More than a film about a disease, “Asmaa” is a call for empowerment that ultimately works as an accessible pic for general auds rather than jaded fest types. As such, it’s not above using flashy cross-cutting and a bit of melodramatic frippery to deepen the protag’s character and highlight her emotional trajectory, though it generates real power in scenes marked by a rawer clarity.
A rapid succession of edits generates a sense of urgency in the life of Asmaa (Hend Sabry), a 45-year-old widow living with father Hosni (Sayed Ragab) and teen daughter Habiba (Fatma Adel). While being wheeled in for gallbladder surgery, she’s counseled to keep mum about some information, but at the last minute she reveals she’s HIV-positive, and doctors refuse to operate.

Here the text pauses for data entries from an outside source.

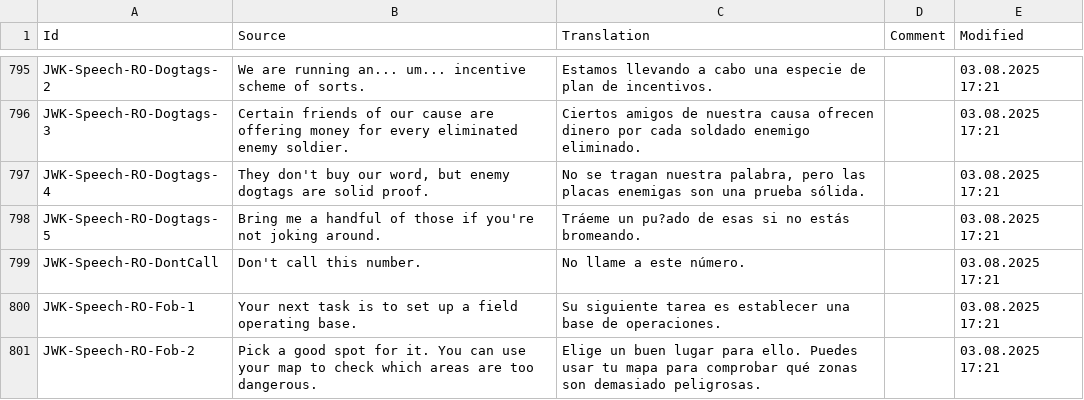
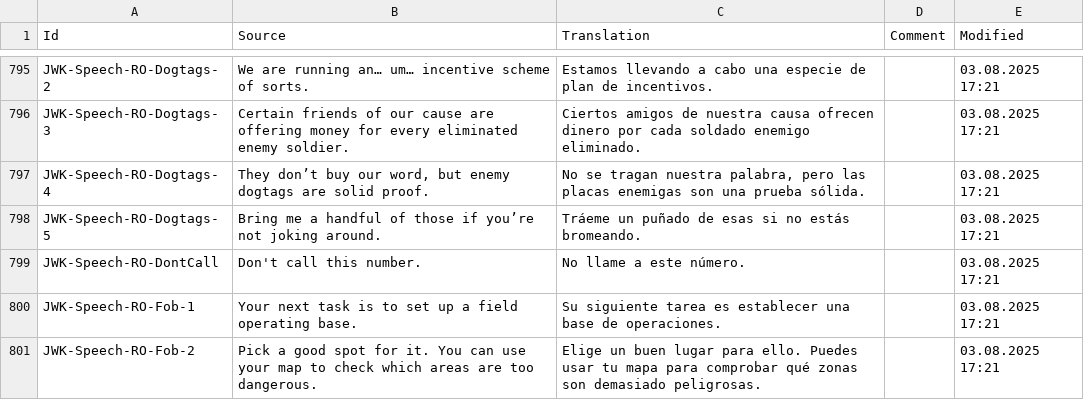
Before and after one commit to markanlb/FreedomFighters.Contrib-FR-, a CSV file: translations/es_es-es.csv, drawn as a sheet; only a part is shown, gaps mark what is left out; the diff covers the shown part only; the diff names each change by its address in the sheet, - before the commit and + after, or states it on an @@ line.

Commit message:
Fixed accent character in Spanish translation.

```diff
--- a/translations/es_es-es.csv
+++ b/translations/es_es-es.csv
-B795 (Source): …are running an... um... incentive scheme…
+B795 (Source): …are running an… um… incentive scheme…
-B797 (Source): They don't buy our…
+B797 (Source): They don’t buy our…
-B798 (Source): …those if you're not joking…
+B798 (Source): …those if you’re not joking…
-C798 (Translation): Tráeme un pu?ado de esas…
+C798 (Translation): Tráeme un puñado de esas…
```
Also changed, not shown: 118 edited cells elsewhere in this file.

During a support-group meeting, she’s approached by a TV producer who tells her that appearing on a talkshow will guarantee national attention and the sympathy of ethical doctors willing to perform the simple yet critical procedure. But the host, Mohsen (Maged El Kedwany), doesn’t want another anonymous presence and insists she reveal her face. This becomes Asmaa’s real struggle: Go public, even though Habiba doesn’t know, or remain fearful and in danger of death from a treatable condition that has nothing to do with AIDS. One thing is certain: She won’t reveal how she contracted the virus.
At the start, Asmaa is uncertain and timid, scraping together a living as an airport janitor and focusing far too much energy on keeping things hidden (she’s asymptomatic). It wasn’t always like this: In flashbacks to her native village, she’s outspoken and independent, winning the admiration of Mosaad (Hany Adel). They’re married, but her strong-willed nature causes friction in their conservative town, and an ensuing tragedy drives her to Cairo, where she’s determined to keep her scarf-covered head down.

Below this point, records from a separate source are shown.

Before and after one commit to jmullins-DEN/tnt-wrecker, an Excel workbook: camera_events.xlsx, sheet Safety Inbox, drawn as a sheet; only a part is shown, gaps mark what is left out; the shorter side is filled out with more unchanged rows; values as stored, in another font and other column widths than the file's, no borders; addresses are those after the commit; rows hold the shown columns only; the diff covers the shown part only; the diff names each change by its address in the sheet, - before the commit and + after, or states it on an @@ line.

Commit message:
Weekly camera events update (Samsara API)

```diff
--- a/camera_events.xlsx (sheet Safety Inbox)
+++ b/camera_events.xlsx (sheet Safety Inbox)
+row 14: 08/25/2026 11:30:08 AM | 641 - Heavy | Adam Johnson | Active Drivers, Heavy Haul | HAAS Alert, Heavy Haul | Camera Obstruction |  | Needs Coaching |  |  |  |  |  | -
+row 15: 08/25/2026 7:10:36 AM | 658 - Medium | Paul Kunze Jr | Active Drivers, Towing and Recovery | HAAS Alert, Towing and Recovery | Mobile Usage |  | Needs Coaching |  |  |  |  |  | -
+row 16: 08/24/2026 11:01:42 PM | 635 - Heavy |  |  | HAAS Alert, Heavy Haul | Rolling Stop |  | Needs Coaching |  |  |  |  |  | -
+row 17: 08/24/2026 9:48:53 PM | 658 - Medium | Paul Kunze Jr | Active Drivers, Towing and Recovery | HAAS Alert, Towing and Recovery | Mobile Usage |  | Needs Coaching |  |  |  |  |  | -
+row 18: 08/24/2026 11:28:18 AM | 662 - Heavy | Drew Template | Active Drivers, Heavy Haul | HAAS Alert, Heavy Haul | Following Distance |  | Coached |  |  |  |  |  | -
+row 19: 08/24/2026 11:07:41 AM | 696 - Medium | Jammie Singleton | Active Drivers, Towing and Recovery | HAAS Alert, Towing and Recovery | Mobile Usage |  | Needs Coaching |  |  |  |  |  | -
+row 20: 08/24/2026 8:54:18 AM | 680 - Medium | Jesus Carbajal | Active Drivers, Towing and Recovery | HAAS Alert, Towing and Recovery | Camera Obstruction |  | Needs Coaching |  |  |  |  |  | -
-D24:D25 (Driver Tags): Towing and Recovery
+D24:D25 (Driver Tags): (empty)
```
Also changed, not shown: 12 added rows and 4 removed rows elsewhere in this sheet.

Helmer Salama (whose playfully ironic segment “The Politician” is a memorable part of the Venice-preemed docu “Tahrir 2011”) moves back and forth in time to fill out Asmaa’s character and background, underscoring the way ignorance breeds fear. Scenes in the village have a level of soapy artificiality that may not connect with Western viewers, but the realism of the present-day packs an emotional punch for all, thanks to the inevitable swell of support for a likable character standing up for herself; the woman the pic is based on wasn’t so lucky.
“Asmaa” is a gift for star Sabry, who fully inhabits the contradictions of a woman whose path from passionate and independent young bride to tense, cowed widow is marked by satisfying moments of fire. She’s also given a chance to prove her flawless comic timing, revealing a side all-too-rarely used in recent years outside TV. El Kedwany (“Cairo 678”) again proves he’s a talent almost from another time, when character actors exuded complexity and made devoted auds smile with each screen appearance.

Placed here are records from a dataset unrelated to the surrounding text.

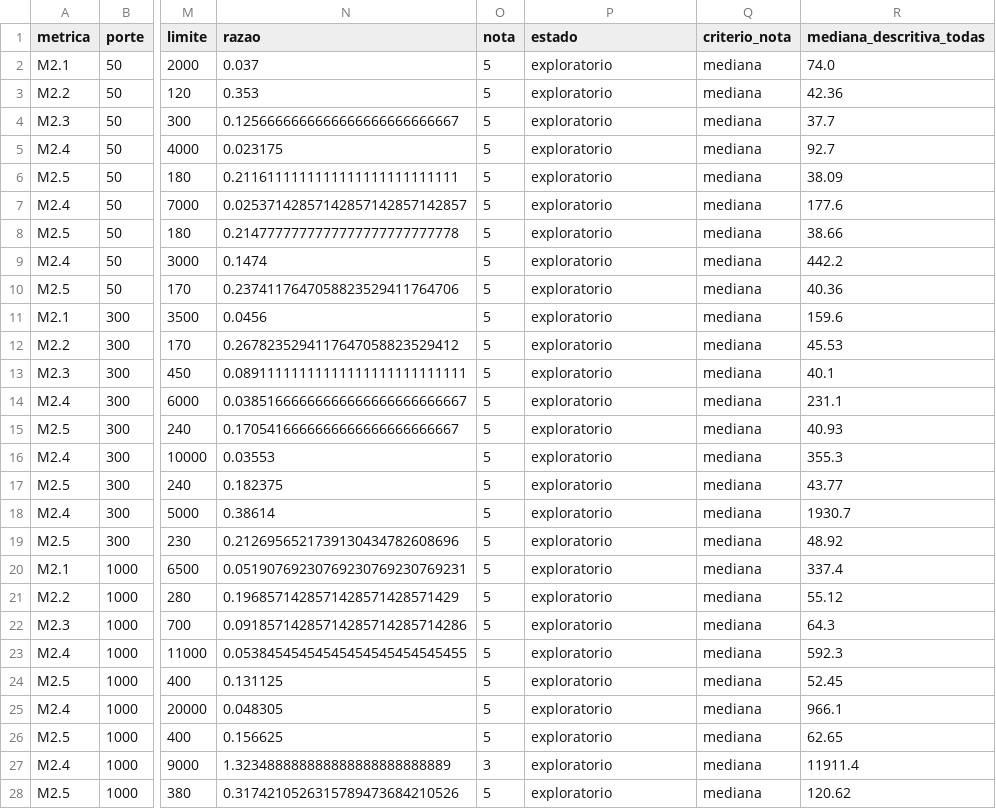
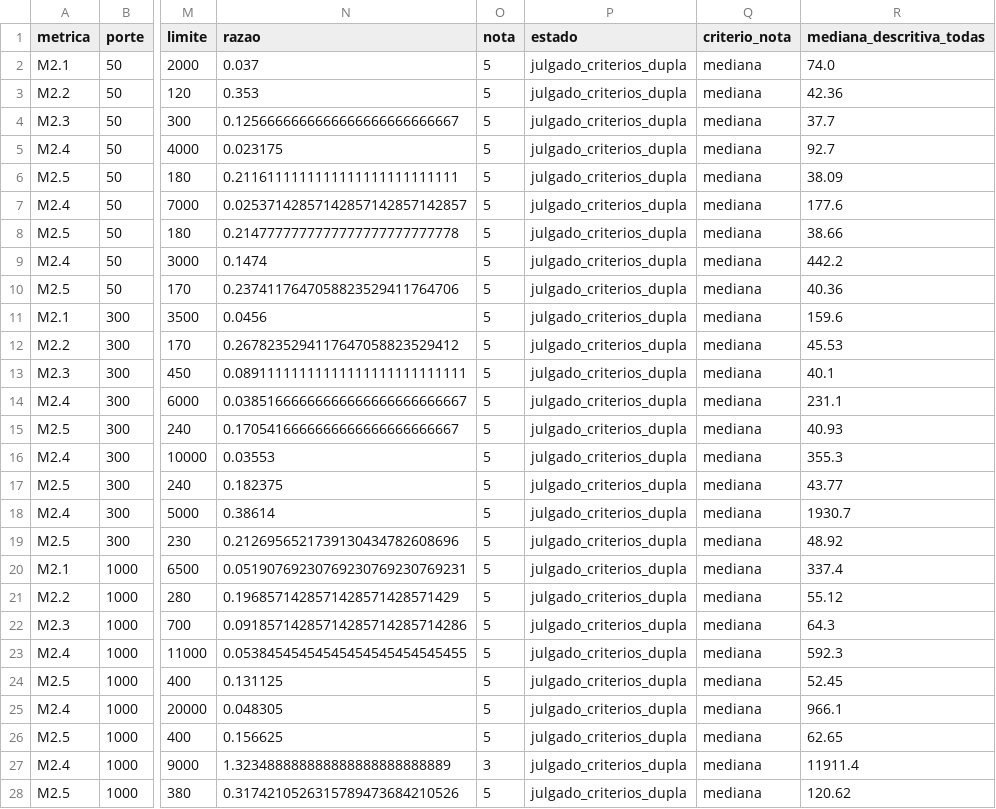
Before and after one commit to FCTE-Qualidade-de-Software-1/2026-2_T01_MARY_JACKSON, a CSV file: dados/avaliacao/eficiencia/analise/metricas-por-cenario.csv, drawn as a sheet; only a part is shown, gaps mark what is left out; the diff covers the shown part only; the diff names each change by its address in the sheet, - before the commit and + after, or states it on an @@ line.

```diff
--- a/dados/avaliacao/eficiencia/analise/metricas-por-cenario.csv
+++ b/dados/avaliacao/eficiencia/analise/metricas-por-cenario.csv
-P2:P28 (estado): exploratorio
+P2:P28 (estado): julgado_criterios_dupla
```
Also changed, not shown: 17 edited cells elsewhere in this file, 9 other files.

Toward the emotional buildup to the will-she-or-won’t-she climax, the editing has difficulty finding the right rhythm, undercutting the tension with too many scenes from the past until, just when things seem too stretched, Salama finds the right balance and rides it for a suitably affecting payoff. Color tones are carefully calibrated to distinguish between time frames, with a golden light suffusing village scenes contrasting with an icier blue in Cairo.
Salama picked up the Abu Dhabi fest’s Arab helmer award, while El Kedwany took home the actor prize.